The minister spoke on Thursday in Abuja at the 22nd edition of the PMB Administration Scorecard Series (2015-2023) organised to project the achievements of the Buhari government.
Onyema recalled that before the Buhari administration came on board in 2015 the threats posed by Boko Haram had become alarming, as the insurgent group had taken over some parts of Nigerian territory.
He said upon assumption of office, the President personally engaged with Nigeria’s neighbours -Cameroon, Chad, Benin Republic, and Niger Republic – to engender renewed efforts in countering terrorism in the Lake Chad region.
The engagements according to the minister, led to the formation of a military coalition, the Multinational Joint Task Force (MNJTF), with the support of AU and UN, deployed to fight the terror group.
The minister said the bilateral engagement by the President extended to partners across the Atlantic, particularly the United States.
He said with the approval of the President, the foreign affairs ministry negotiated improved relations between Nigeria and the U.S.
Onyema said this paved way for the sale and delivery of twelve A-29 Super Tucano military aircraft and weapons to fight insurgency.
According to the minister, the request for the purchase of the platforms had been rejected by the US Parliament before the emergence of the Buhari administration.
“The ministry also brokered an exchange of visits between President Buhari and his Turkish counterpart Recep Erdogan in 2016 and 2017, respectively, leading to the signing of several MoUs, especially the Defence Industry Cooperation of 2021.
“This enabled Nigeria to purchase from Turkey 6T-129 Attack helicopters and 6TB2 Drones to fight insurgency.
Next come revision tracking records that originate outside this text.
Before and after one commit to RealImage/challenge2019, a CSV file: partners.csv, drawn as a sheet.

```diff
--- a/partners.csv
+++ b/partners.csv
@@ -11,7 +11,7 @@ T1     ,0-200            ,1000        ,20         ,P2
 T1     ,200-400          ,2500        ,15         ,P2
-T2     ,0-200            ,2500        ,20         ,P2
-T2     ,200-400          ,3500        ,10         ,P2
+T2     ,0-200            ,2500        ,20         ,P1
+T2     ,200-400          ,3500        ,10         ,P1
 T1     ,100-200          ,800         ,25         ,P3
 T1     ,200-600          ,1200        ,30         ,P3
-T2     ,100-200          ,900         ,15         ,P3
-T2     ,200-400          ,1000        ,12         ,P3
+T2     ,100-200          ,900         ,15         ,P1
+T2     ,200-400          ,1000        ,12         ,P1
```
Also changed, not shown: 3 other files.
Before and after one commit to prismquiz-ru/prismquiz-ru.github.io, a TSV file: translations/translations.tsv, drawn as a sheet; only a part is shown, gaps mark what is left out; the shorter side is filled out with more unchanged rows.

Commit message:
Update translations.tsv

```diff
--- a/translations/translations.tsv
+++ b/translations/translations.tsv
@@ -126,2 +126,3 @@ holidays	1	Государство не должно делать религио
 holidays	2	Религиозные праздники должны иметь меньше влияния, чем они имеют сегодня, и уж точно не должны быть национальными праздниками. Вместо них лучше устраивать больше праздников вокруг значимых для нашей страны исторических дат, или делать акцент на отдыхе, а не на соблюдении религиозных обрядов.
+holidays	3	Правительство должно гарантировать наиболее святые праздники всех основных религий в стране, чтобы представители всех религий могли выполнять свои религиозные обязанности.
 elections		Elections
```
A number of these visits were undertaken with purposeful results.”
At the Multilateral level, Onyema said with the support of President Buhari, the ministry was able to convince the United Nations to approve the listing of Islamic State of West Africa Province (ISWAP) as a terrorists organisation.
He said the UN equally approved sanctions regime for ISWAP, a splinter group of Boko Haram in the Al-Qaida, pursuant to paragraphs 2 and 4 of UNSC Resolution 2368 (2017).
The minister said the approvals by the UN helped to put the fight against Boko Haram and ISWAP on global front agenda
Onyema said the ministry had since 2015 ensured the renewal of the MNJTF by the African Union Peace and Security Council (AUPSC).
He said the efforts, to a large extent, complemented other national efforts in degrading terrorist groups.
The minister recalled when the country faced the challenge of some unfounded human rights narratives regarding counter-terrorism activities in the Northeast.
In addressing the challenge, he said the President pushed for the re-election of Nigeria into the global Human Rights Council.
The minister said the re-election provided the delegation with the ample opportunity to defend and put the negative narratives into proper perspective.
Onyema said through diplomatic engagements, President Buhari was also able to get international supports in addressing the humanitarian crisis caused by the Boko Haram crisis.
Specifically, he said with the support of the President, his ministry engaged with the UN, Norway and Germany, which led to the donation of billions dollars for humanitarian intervention.
The funds, according to the minister were used in the repatriation of refugees, reintegration of displaced persons and for Lake Chad stabilisation strategy.
He noted that the drying up of the Lake Chad, which serves as source of livelihood for over 40 million people who live around the lake, was one of the drivers of the crisis in the region.
The minister said the President’s diplomacy helped to secure international agenda for the recharge of Lake Chad, of which work is ongoing.